Required work:
Filter the entries that follow, copying every line in which the word "login" appears.

[[ Data supplied open ]]

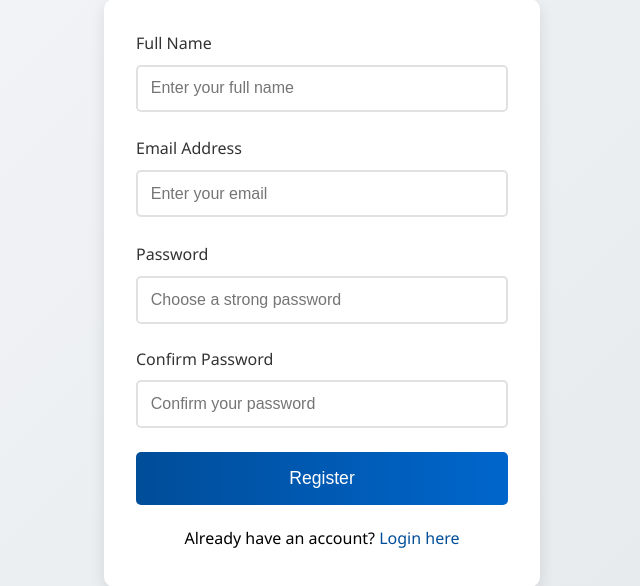
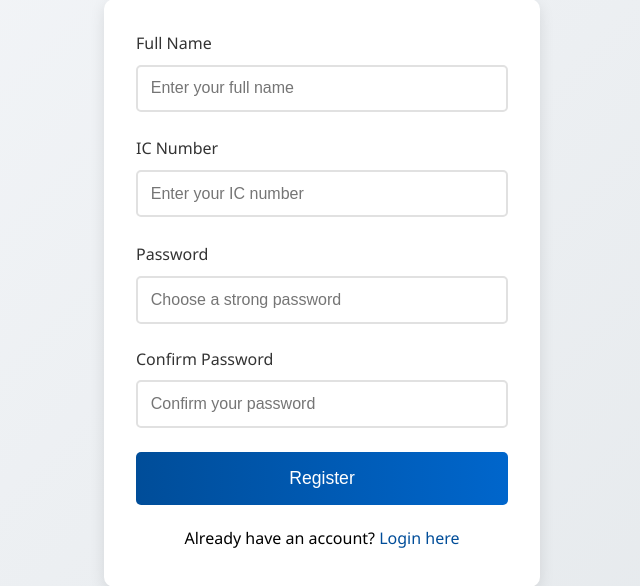
Before and after one commit to zzuhriii/FYPGroup10, a PHP site: page /authentication/register_graduate.php in a window 1280 px wide. Shown: the part 164-750 px from the top of the page, without its empty margins (318-958 px from the left). Run offline with PHP 8.4, Linux system fonts and the light colour scheme.

Commit message:
Update register_graduate.php

```diff
--- a/Website/authentication/register_graduate.php
+++ b/Website/authentication/register_graduate.php
@@ -20,7 +20,7 @@ $messageType = '';
 
 if ($_SERVER["REQUEST_METHOD"] == "POST") {
     $name = trim($_POST['name']);
-    $email = trim($_POST['email']);
+    $ic_number = trim($_POST['ic_number']);
     $password = $_POST['password'];
     $confirmPassword = $_POST['confirm_password'];
     $user_type = 'graduate';
@@ -32,10 +32,6 @@ if ($_SERVER["REQUEST_METHOD"] == "POST") {
         $errors[] = "Name must be at least 2 characters long";
     }
 
-    if (!filter_var($email, FILTER_VALIDATE_EMAIL)) {
-        $errors[] = "Please enter a valid email address";
-    }
-
     if (strlen($password) < 8) {
         $errors[] = "Password must be at least 8 characters long";
     }
@@ -45,27 +41,26 @@ if ($_SERVER["REQUEST_METHOD"] == "POST") {
     }
 
     if (empty($errors)) {
-        // Check if email exists
-        $sql = "SELECT * FROM users WHERE email = ?";
+        // Check if IC number exists
+        $sql = "SELECT * FROM users WHERE ic_number = ?";
         $stmt = $conn->prepare($sql);
-        $stmt->bind_param("s", $email);
+        $stmt->bind_param("s", $ic_number);
         $stmt->execute();
         $result = $stmt->get_result();
 
         if ($result->num_rows > 0) {
-            $message = "This email is already registered. Please use a different email or login.";
+            $message = "This IC number is already registered. Please use a different IC or login.";
             $messageType = 'error';
         } else {
             // Hash password and insert user
             $hashedPassword = password_hash($password, PASSWORD_DEFAULT);
-            $sql = "INSERT INTO users (name, email, password, user_type) VALUES (?, ?, ?, ?)";
+            $sql = "INSERT INTO users (name, ic_number, password, user_type) VALUES (?, ?, ?, ?)";
             $stmt = $conn->prepare($sql);
-            $stmt->bind_param("ssss", $name, $email, $hashedPassword, $user_type);
+            $stmt->bind_param("ssss", $name, $ic_number, $hashedPassword, $user_type);
 
             if ($stmt->execute()) {
                 $message = "Registration successful! Please login.";
                 $messageType = 'success';
-                // Redirect after 2 seconds
                 header("refresh:2;url=login.php");
             } else {
                 $message = "Registration failed. Please try again.";
@@ -88,7 +83,7 @@ if ($_SERVER["REQUEST_METHOD"] == "POST") {
     <title>Register as Graduate</title>
     <link rel="stylesheet" href="/Website/css/register.css">
     <link rel="stylesheet" href="/Website/css/register-animations.css">
-    </head>
+</head>
 <body>
     <header>
         <img src="/Website/media/pblogo.png" alt="Politeknik Logo" class="top-left-image">
@@ -112,10 +107,10 @@ if ($_SERVER["REQUEST_METHOD"] == "POST") {
                 </div>
 
                 <div class="form-group">
-                    <label for="email">Email Address</label>
-                    <input type="email" id="email" name="email" required
-                           value="<?php echo isset($_POST['email']) ? htmlspecialchars($_POST['email']) : ''; ?>"
-                           placeholder="Enter your email">
+                    <label for="ic_number">IC Number</label>
+                    <input type="text" id="ic_number" name="ic_number" required
+                           value="<?php echo isset($_POST['ic_number']) ? htmlspecialchars($_POST['ic_number']) : ''; ?>"
+                           placeholder="Enter your IC number">
                 </div>
 
                 <div class="form-group">
```
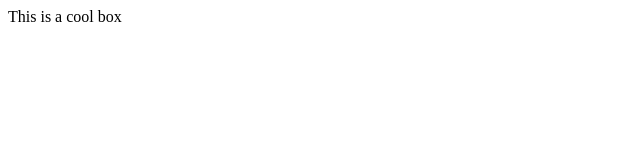
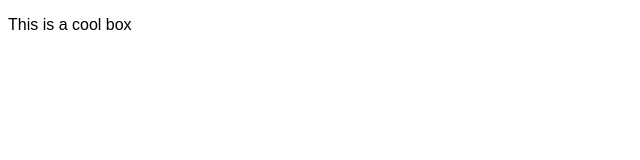
Before and after one commit to rashim19/rashim19.github.io, a plain HTML site: page Lab3/part2/index.html in a window 1280 px wide. Shown: the whole page, without its empty margins (0-640 px from the left). Drawn offline with Linux system fonts and the light colour scheme.

Commit message:
linked to css
i linked this html code to css style .

```diff
--- a/Lab3/part2/index.html
+++ b/Lab3/part2/index.html
@@ -1,12 +1,20 @@
+<!--
+	Name: Rashim
+	File: index.html
+	Date:26 feb 2024
+	A very brief description of the file.
+  -->
+
 <!DOCTYPE html>
 <html lang="en-US">
   <head>
     <meta charset="utf-8">
     <meta name="viewport" content="width=device-width">
     <title>Cool box</title>
+    <link rel="stylesheet" href="style.css">
 
   </head>
   <body>
-      <div>This is a cool box</div>
+      <p>This is a cool box</p>
   </body>
 </html>
```
Also changed, not shown: Lab3/part1/biog-download.html (+8 -0 lines), 1 other file.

[[ Data supplied closed ]]

Response box:
-            $message = "This email is already registered. Please use a different email or login.";
+            $message = "This IC number is already registered. Please use a different IC or login.";
                 $message = "Registration successful! Please login.";
                 header("refresh:2;url=login.php");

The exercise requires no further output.